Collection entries
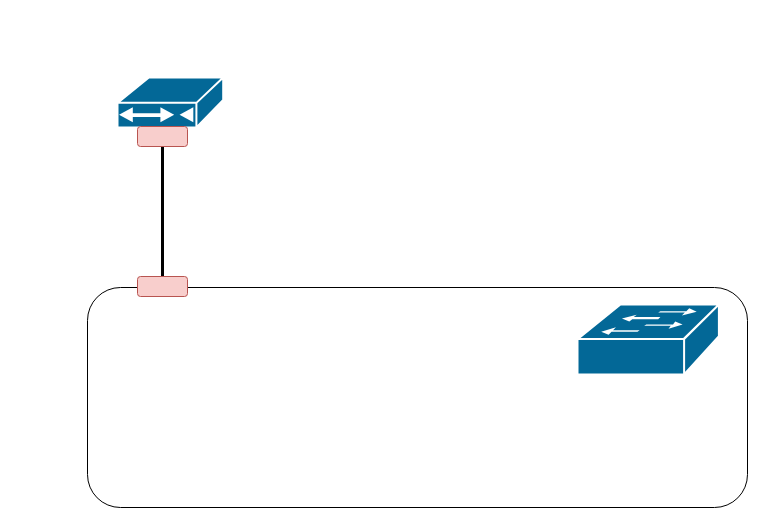
Earlier version of the draw.io diagram Untitled Diagram.drawio (jax2k/az104). Source tidied: cells renumbered, new cells numbered last; positions are measured from the earlier drawing's top-left corner, leaving out a move shared by most shapes. Both pictures are drawn from the tidied source at 100%, with x=0, y=0 at pixel (87, 77).
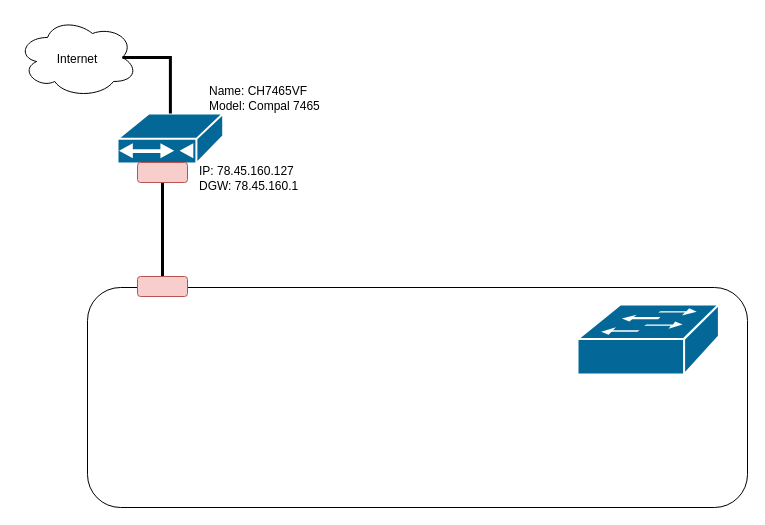
After the change.

What changed in the source:
```diff
@@
 <mxGraphModel>
   <root>
     <mxCell id="0" />
     <mxCell id="1" parent="0" />
     <mxCell id="2" style="rounded=1;whiteSpace=wrap;html=1;" parent="1" vertex="1">
       <mxGeometry y="210" width="660" height="220" as="geometry" />
     </mxCell>
     <mxCell id="3" style="shape=mxgraph.cisco.switches.workgroup_switch;sketch=0;html=1;dashed=0;fillColor=#036897;strokeColor=#ffffff;strokeWidth=2;verticalLabelPosition=bottom;verticalAlign=top;align=center;" parent="1" vertex="1">
       <mxGeometry x="490" y="227" width="141.4" height="70" as="geometry" />
     </mxCell>
     <mxCell id="4" style="shape=mxgraph.cisco.modems_and_phones.cable_modem;sketch=0;html=1;dashed=0;fillColor=#036897;strokeColor=#ffffff;strokeWidth=2;verticalLabelPosition=bottom;verticalAlign=top;align=center;outlineConnect=0;" parent="1" vertex="1">
-      <mxGeometry x="30" width="105.7" height="50" as="geometry" />
+      <mxGeometry x="30" y="36" width="105.7" height="50" as="geometry" />
     </mxCell>
     <mxCell id="5" style="edgeStyle=orthogonalEdgeStyle;rounded=0;jettySize=auto;html=1;exitX=0.5;exitY=1;exitDx=0;exitDy=0;entryX=0.5;entryY=0;entryDx=0;entryDy=0;strokeColor=default;endArrow=none;startFill=0;strokeWidth=3;" parent="1" edge="1" source="6" target="7">
       <mxGeometry relative="1" as="geometry" />
     </mxCell>
     <mxCell id="6" style="rounded=1;whiteSpace=wrap;html=1;fillColor=#f8cecc;strokeColor=#b85450;" parent="1" vertex="1">
-      <mxGeometry x="50" y="49" width="50" height="20" as="geometry" />
+      <mxGeometry x="50" y="85" width="50" height="20" as="geometry" />
     </mxCell>
     <mxCell id="7" style="rounded=1;whiteSpace=wrap;html=1;fillColor=#f8cecc;strokeColor=#b85450;" parent="1" vertex="1">
       <mxGeometry x="50" y="199" width="50" height="20" as="geometry" />
     </mxCell>
+    <mxCell id="8" value="Name: CH7465VF&lt;div&gt;Model: Compal 7465&lt;/div&gt;" style="text;html=1;align=left;verticalAlign=middle;whiteSpace=wrap;rounded=0;" parent="1" vertex="1">
+      <mxGeometry x="120" y="6" width="150" height="30" as="geometry" />
+    </mxCell>
+    <mxCell id="9" value="IP: 78.45.160.127&lt;div&gt;DGW:&amp;nbsp;&lt;span style=&quot;background-color: transparent; color: light-dark(rgb(0, 0, 0), rgb(255, 255, 255));&quot;&gt;78.45.160.1&lt;/span&gt;&lt;/div&gt;" style="text;html=1;align=left;verticalAlign=middle;whiteSpace=wrap;rounded=0;" parent="1" vertex="1">
+      <mxGeometry x="110" y="86" width="150" height="30" as="geometry" />
+    </mxCell>
+    <mxCell id="10" style="ellipse;shape=cloud;whiteSpace=wrap;html=1;" parent="1" vertex="1">
+      <mxGeometry x="-70" y="-60" width="120" height="80" as="geometry" />
+    </mxCell>
+    <mxCell id="11" style="edgeStyle=orthogonalEdgeStyle;rounded=0;jettySize=auto;html=1;entryX=0.875;entryY=0.5;entryDx=0;entryDy=0;entryPerimeter=0;endArrow=none;startFill=0;strokeWidth=3;" parent="1" edge="1" source="4" target="10">
+      <mxGeometry relative="1" as="geometry">
+        <Array as="points">
+          <mxPoint x="83" y="-20" />
+        </Array>
+      </mxGeometry>
+    </mxCell>
+    <mxCell id="12" value="Internet" style="text;html=1;align=center;verticalAlign=middle;whiteSpace=wrap;rounded=0;" parent="1" vertex="1">
+      <mxGeometry x="-40" y="-33" width="60" height="30" as="geometry" />
+    </mxCell>
   </root>
 </mxGraphModel>
```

EXERCISE OBJECTIVE —
Retype the data above as given, letting no picture into the copy.

TASK ANSWER —
Earlier version of the draw.io diagram Untitled Diagram.drawio (jax2k/az104). Source tidied: cells renumbered, new cells numbered last; positions are measured from the earlier drawing's top-left corner, leaving out a move shared by most shapes. Both pictures are drawn from the tidied source at 100%, with x=0, y=0 at pixel (87, 77).
After the change.

What changed in the source:
```diff
@@
 <mxGraphModel>
   <root>
     <mxCell id="0" />
     <mxCell id="1" parent="0" />
     <mxCell id="2" style="rounded=1;whiteSpace=wrap;html=1;" parent="1" vertex="1">
       <mxGeometry y="210" width="660" height="220" as="geometry" />
     </mxCell>
     <mxCell id="3" style="shape=mxgraph.cisco.switches.workgroup_switch;sketch=0;html=1;dashed=0;fillColor=#036897;strokeColor=#ffffff;strokeWidth=2;verticalLabelPosition=bottom;verticalAlign=top;align=center;" parent="1" vertex="1">
       <mxGeometry x="490" y="227" width="141.4" height="70" as="geometry" />
     </mxCell>
     <mxCell id="4" style="shape=mxgraph.cisco.modems_and_phones.cable_modem;sketch=0;html=1;dashed=0;fillColor=#036897;strokeColor=#ffffff;strokeWidth=2;verticalLabelPosition=bottom;verticalAlign=top;align=center;outlineConnect=0;" parent="1" vertex="1">
-      <mxGeometry x="30" width="105.7" height="50" as="geometry" />
+      <mxGeometry x="30" y="36" width="105.7" height="50" as="geometry" />
     </mxCell>
     <mxCell id="5" style="edgeStyle=orthogonalEdgeStyle;rounded=0;jettySize=auto;html=1;exitX=0.5;exitY=1;exitDx=0;exitDy=0;entryX=0.5;entryY=0;entryDx=0;entryDy=0;strokeColor=default;endArrow=none;startFill=0;strokeWidth=3;" parent="1" edge="1" source="6" target="7">
       <mxGeometry relative="1" as="geometry" />
     </mxCell>
     <mxCell id="6" style="rounded=1;whiteSpace=wrap;html=1;fillColor=#f8cecc;strokeColor=#b85450;" parent="1" vertex="1">
-      <mxGeometry x="50" y="49" width="50" height="20" as="geometry" />
+      <mxGeometry x="50" y="85" width="50" height="20" as="geometry" />
     </mxCell>
     <mxCell id="7" style="rounded=1;whiteSpace=wrap;html=1;fillColor=#f8cecc;strokeColor=#b85450;" parent="1" vertex="1">
       <mxGeometry x="50" y="199" width="50" height="20" as="geometry" />
     </mxCell>
+    <mxCell id="8" value="Name: CH7465VF&lt;div&gt;Model: Compal 7465&lt;/div&gt;" style="text;html=1;align=left;verticalAlign=middle;whiteSpace=wrap;rounded=0;" parent="1" vertex="1">
+      <mxGeometry x="120" y="6" width="150" height="30" as="geometry" />
+    </mxCell>
+    <mxCell id="9" value="IP: 78.45.160.127&lt;div&gt;DGW:&amp;nbsp;&lt;span style=&quot;background-color: transparent; color: light-dark(rgb(0, 0, 0), rgb(255, 255, 255));&quot;&gt;78.45.160.1&lt;/span&gt;&lt;/div&gt;" style="text;html=1;align=left;verticalAlign=middle;whiteSpace=wrap;rounded=0;" parent="1" vertex="1">
+      <mxGeometry x="110" y="86" width="150" height="30" as="geometry" />
+    </mxCell>
+    <mxCell id="10" style="ellipse;shape=cloud;whiteSpace=wrap;html=1;" parent="1" vertex="1">
+      <mxGeometry x="-70" y="-60" width="120" height="80" as="geometry" />
+    </mxCell>
+    <mxCell id="11" style="edgeStyle=orthogonalEdgeStyle;rounded=0;jettySize=auto;html=1;entryX=0.875;entryY=0.5;entryDx=0;entryDy=0;entryPerimeter=0;endArrow=none;startFill=0;strokeWidth=3;" parent="1" edge="1" source="4" target="10">
+      <mxGeometry relative="1" as="geometry">
+        <Array as="points">
+          <mxPoint x="83" y="-20" />
+        </Array>
+      </mxGeometry>
+    </mxCell>
+    <mxCell id="12" value="Internet" style="text;html=1;align=center;verticalAlign=middle;whiteSpace=wrap;rounded=0;" parent="1" vertex="1">
+      <mxGeometry x="-40" y="-33" width="60" height="30" as="geometry" />
+    </mxCell>
   </root>
 </mxGraphModel>
```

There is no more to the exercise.